§ **Work item**
Before you finish, make sure every line below has been written out exactly.
_ _ _ _ _ _ _
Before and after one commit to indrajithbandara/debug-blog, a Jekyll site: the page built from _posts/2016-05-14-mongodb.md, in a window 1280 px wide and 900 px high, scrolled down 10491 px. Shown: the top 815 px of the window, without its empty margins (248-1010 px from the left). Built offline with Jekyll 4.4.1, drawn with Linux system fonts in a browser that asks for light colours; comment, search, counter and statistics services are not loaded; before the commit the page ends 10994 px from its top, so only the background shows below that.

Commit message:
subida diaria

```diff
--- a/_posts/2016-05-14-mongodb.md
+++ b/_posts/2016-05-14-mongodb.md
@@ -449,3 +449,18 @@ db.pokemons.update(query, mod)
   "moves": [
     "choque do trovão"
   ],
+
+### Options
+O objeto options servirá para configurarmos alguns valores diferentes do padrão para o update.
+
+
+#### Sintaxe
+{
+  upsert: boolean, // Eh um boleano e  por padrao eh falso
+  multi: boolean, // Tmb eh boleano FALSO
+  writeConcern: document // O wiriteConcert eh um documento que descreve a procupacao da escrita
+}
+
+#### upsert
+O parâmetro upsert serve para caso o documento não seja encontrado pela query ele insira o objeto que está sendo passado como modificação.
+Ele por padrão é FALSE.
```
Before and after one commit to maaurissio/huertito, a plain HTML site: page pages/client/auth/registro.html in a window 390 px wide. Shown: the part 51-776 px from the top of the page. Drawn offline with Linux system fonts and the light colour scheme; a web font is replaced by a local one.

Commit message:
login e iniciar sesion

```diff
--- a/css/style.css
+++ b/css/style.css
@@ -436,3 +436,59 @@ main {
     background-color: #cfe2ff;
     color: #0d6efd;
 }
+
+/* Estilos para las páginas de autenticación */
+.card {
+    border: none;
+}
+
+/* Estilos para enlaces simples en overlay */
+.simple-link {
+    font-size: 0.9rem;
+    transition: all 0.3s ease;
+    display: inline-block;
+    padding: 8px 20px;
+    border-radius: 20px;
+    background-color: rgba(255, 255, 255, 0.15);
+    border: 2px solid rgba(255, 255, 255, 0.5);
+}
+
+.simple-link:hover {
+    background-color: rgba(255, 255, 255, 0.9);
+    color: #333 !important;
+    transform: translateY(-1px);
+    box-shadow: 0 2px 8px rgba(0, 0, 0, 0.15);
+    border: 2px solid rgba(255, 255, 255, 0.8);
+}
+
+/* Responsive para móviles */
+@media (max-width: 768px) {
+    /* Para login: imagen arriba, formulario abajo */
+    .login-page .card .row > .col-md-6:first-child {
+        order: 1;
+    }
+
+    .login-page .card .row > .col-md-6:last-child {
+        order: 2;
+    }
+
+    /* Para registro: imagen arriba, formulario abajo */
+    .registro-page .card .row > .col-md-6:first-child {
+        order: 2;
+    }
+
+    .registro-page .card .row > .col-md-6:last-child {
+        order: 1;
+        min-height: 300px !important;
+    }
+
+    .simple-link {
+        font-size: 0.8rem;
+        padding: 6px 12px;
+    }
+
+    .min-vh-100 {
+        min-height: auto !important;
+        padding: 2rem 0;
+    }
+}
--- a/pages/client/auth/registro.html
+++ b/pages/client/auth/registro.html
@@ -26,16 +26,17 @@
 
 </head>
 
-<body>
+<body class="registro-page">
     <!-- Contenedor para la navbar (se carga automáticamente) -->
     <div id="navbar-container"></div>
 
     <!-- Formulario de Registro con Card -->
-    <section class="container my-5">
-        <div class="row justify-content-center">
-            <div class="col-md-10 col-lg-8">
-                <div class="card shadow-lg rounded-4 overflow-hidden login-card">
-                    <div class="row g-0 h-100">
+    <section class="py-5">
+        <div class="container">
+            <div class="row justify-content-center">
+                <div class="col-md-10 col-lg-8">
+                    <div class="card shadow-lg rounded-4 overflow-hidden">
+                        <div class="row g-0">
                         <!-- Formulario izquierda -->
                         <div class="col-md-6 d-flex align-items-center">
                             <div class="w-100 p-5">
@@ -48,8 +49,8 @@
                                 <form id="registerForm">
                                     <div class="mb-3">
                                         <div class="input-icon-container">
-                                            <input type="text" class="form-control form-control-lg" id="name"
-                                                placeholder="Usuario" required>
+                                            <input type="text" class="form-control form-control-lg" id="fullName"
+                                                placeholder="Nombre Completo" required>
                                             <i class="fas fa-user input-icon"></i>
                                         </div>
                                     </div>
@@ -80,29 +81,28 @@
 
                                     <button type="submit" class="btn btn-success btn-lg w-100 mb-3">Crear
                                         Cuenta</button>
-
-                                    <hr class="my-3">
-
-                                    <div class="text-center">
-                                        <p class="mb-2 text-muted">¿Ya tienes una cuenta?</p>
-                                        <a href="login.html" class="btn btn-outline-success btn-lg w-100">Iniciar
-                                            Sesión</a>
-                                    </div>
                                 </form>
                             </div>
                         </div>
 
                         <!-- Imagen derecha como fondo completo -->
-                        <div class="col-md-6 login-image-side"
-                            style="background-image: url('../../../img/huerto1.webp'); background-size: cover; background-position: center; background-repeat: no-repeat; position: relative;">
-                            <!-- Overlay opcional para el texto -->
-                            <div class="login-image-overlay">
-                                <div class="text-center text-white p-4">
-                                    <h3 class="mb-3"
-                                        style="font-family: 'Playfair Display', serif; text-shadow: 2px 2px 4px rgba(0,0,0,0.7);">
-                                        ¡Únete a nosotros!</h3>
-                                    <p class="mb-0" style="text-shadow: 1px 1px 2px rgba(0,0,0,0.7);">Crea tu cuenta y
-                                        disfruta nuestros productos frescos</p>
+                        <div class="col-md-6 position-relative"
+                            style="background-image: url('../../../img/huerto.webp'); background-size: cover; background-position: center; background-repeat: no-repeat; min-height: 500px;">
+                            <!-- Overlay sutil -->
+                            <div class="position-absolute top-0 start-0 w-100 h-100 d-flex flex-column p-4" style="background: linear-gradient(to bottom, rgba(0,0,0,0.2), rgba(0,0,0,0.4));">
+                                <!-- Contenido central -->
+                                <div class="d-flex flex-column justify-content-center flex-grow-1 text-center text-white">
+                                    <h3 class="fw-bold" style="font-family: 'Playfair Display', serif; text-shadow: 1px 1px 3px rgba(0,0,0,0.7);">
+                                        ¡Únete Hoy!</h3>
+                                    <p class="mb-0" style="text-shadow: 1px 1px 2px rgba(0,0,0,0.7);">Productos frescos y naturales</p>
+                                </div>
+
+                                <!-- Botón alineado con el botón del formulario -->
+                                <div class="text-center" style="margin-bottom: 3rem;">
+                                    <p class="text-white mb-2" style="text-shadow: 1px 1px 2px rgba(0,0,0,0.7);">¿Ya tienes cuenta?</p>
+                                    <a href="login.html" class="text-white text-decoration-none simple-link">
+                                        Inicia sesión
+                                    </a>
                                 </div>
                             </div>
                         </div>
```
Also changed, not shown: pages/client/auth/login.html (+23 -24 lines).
_ _ _ _ _ _ _
§ **Your solution**
Before and after one commit to indrajithbandara/debug-blog, a Jekyll site: the page built from _posts/2016-05-14-mongodb.md, in a window 1280 px wide and 900 px high, scrolled down 10491 px. Shown: the top 815 px of the window, without its empty margins (248-1010 px from the left). Built offline with Jekyll 4.4.1, drawn with Linux system fonts in a browser that asks for light colours; comment, search, counter and statistics services are not loaded; before the commit the page ends 10994 px from its top, so only the background shows below that.

Commit message:
subida diaria

```diff
--- a/_posts/2016-05-14-mongodb.md
+++ b/_posts/2016-05-14-mongodb.md
@@ -449,3 +449,18 @@ db.pokemons.update(query, mod)
   "moves": [
     "choque do trovão"
   ],
+
+### Options
+O objeto options servirá para configurarmos alguns valores diferentes do padrão para o update.
+
+
+#### Sintaxe
+{
+  upsert: boolean, // Eh um boleano e  por padrao eh falso
+  multi: boolean, // Tmb eh boleano FALSO
+  writeConcern: document // O wiriteConcert eh um documento que descreve a procupacao da escrita
+}
+
+#### upsert
+O parâmetro upsert serve para caso o documento não seja encontrado pela query ele insira o objeto que está sendo passado como modificação.
+Ele por padrão é FALSE.
```
Before and after one commit to maaurissio/huertito, a plain HTML site: page pages/client/auth/registro.html in a window 390 px wide. Shown: the part 51-776 px from the top of the page. Drawn offline with Linux system fonts and the light colour scheme; a web font is replaced by a local one.

Commit message:
login e iniciar sesion

```diff
--- a/css/style.css
+++ b/css/style.css
@@ -436,3 +436,59 @@ main {
     background-color: #cfe2ff;
     color: #0d6efd;
 }
+
+/* Estilos para las páginas de autenticación */
+.card {
+    border: none;
+}
+
+/* Estilos para enlaces simples en overlay */
+.simple-link {
+    font-size: 0.9rem;
+    transition: all 0.3s ease;
+    display: inline-block;
+    padding: 8px 20px;
+    border-radius: 20px;
+    background-color: rgba(255, 255, 255, 0.15);
+    border: 2px solid rgba(255, 255, 255, 0.5);
+}
+
+.simple-link:hover {
+    background-color: rgba(255, 255, 255, 0.9);
+    color: #333 !important;
+    transform: translateY(-1px);
+    box-shadow: 0 2px 8px rgba(0, 0, 0, 0.15);
+    border: 2px solid rgba(255, 255, 255, 0.8);
+}
+
+/* Responsive para móviles */
+@media (max-width: 768px) {
+    /* Para login: imagen arriba, formulario abajo */
+    .login-page .card .row > .col-md-6:first-child {
+        order: 1;
+    }
+
+    .login-page .card .row > .col-md-6:last-child {
+        order: 2;
+    }
+
+    /* Para registro: imagen arriba, formulario abajo */
+    .registro-page .card .row > .col-md-6:first-child {
+        order: 2;
+    }
+
+    .registro-page .card .row > .col-md-6:last-child {
+        order: 1;
+        min-height: 300px !important;
+    }
+
+    .simple-link {
+        font-size: 0.8rem;
+        padding: 6px 12px;
+    }
+
+    .min-vh-100 {
+        min-height: auto !important;
+        padding: 2rem 0;
+    }
+}
--- a/pages/client/auth/registro.html
+++ b/pages/client/auth/registro.html
@@ -26,16 +26,17 @@
 
 </head>
 
-<body>
+<body class="registro-page">
     <!-- Contenedor para la navbar (se carga automáticamente) -->
     <div id="navbar-container"></div>
 
     <!-- Formulario de Registro con Card -->
-    <section class="container my-5">
-        <div class="row justify-content-center">
-            <div class="col-md-10 col-lg-8">
-                <div class="card shadow-lg rounded-4 overflow-hidden login-card">
-                    <div class="row g-0 h-100">
+    <section class="py-5">
+        <div class="container">
+            <div class="row justify-content-center">
+                <div class="col-md-10 col-lg-8">
+                    <div class="card shadow-lg rounded-4 overflow-hidden">
+                        <div class="row g-0">
                         <!-- Formulario izquierda -->
                         <div class="col-md-6 d-flex align-items-center">
                             <div class="w-100 p-5">
@@ -48,8 +49,8 @@
                                 <form id="registerForm">
                                     <div class="mb-3">
                                         <div class="input-icon-container">
-                                            <input type="text" class="form-control form-control-lg" id="name"
-                                                placeholder="Usuario" required>
+                                            <input type="text" class="form-control form-control-lg" id="fullName"
+                                                placeholder="Nombre Completo" required>
                                             <i class="fas fa-user input-icon"></i>
                                         </div>
                                     </div>
@@ -80,29 +81,28 @@
 
                                     <button type="submit" class="btn btn-success btn-lg w-100 mb-3">Crear
                                         Cuenta</button>
-
-                                    <hr class="my-3">
-
-                                    <div class="text-center">
-                                        <p class="mb-2 text-muted">¿Ya tienes una cuenta?</p>
-                                        <a href="login.html" class="btn btn-outline-success btn-lg w-100">Iniciar
-                                            Sesión</a>
-                                    </div>
                                 </form>
                             </div>
                         </div>
 
                         <!-- Imagen derecha como fondo completo -->
-                        <div class="col-md-6 login-image-side"
-                            style="background-image: url('../../../img/huerto1.webp'); background-size: cover; background-position: center; background-repeat: no-repeat; position: relative;">
-                            <!-- Overlay opcional para el texto -->
-                            <div class="login-image-overlay">
-                                <div class="text-center text-white p-4">
-                                    <h3 class="mb-3"
-                                        style="font-family: 'Playfair Display', serif; text-shadow: 2px 2px 4px rgba(0,0,0,0.7);">
-                                        ¡Únete a nosotros!</h3>
-                                    <p class="mb-0" style="text-shadow: 1px 1px 2px rgba(0,0,0,0.7);">Crea tu cuenta y
-                                        disfruta nuestros productos frescos</p>
+                        <div class="col-md-6 position-relative"
+                            style="background-image: url('../../../img/huerto.webp'); background-size: cover; background-position: center; background-repeat: no-repeat; min-height: 500px;">
+                            <!-- Overlay sutil -->
+                            <div class="position-absolute top-0 start-0 w-100 h-100 d-flex flex-column p-4" style="background: linear-gradient(to bottom, rgba(0,0,0,0.2), rgba(0,0,0,0.4));">
+                                <!-- Contenido central -->
+                                <div class="d-flex flex-column justify-content-center flex-grow-1 text-center text-white">
+                                    <h3 class="fw-bold" style="font-family: 'Playfair Display', serif; text-shadow: 1px 1px 3px rgba(0,0,0,0.7);">
+                                        ¡Únete Hoy!</h3>
+                                    <p class="mb-0" style="text-shadow: 1px 1px 2px rgba(0,0,0,0.7);">Productos frescos y naturales</p>
+                                </div>
+
+                                <!-- Botón alineado con el botón del formulario -->
+                                <div class="text-center" style="margin-bottom: 3rem;">
+                                    <p class="text-white mb-2" style="text-shadow: 1px 1px 2px rgba(0,0,0,0.7);">¿Ya tienes cuenta?</p>
+                                    <a href="login.html" class="text-white text-decoration-none simple-link">
+                                        Inicia sesión
+                                    </a>
                                 </div>
                             </div>
                         </div>
```
Also changed, not shown: pages/client/auth/login.html (+23 -24 lines).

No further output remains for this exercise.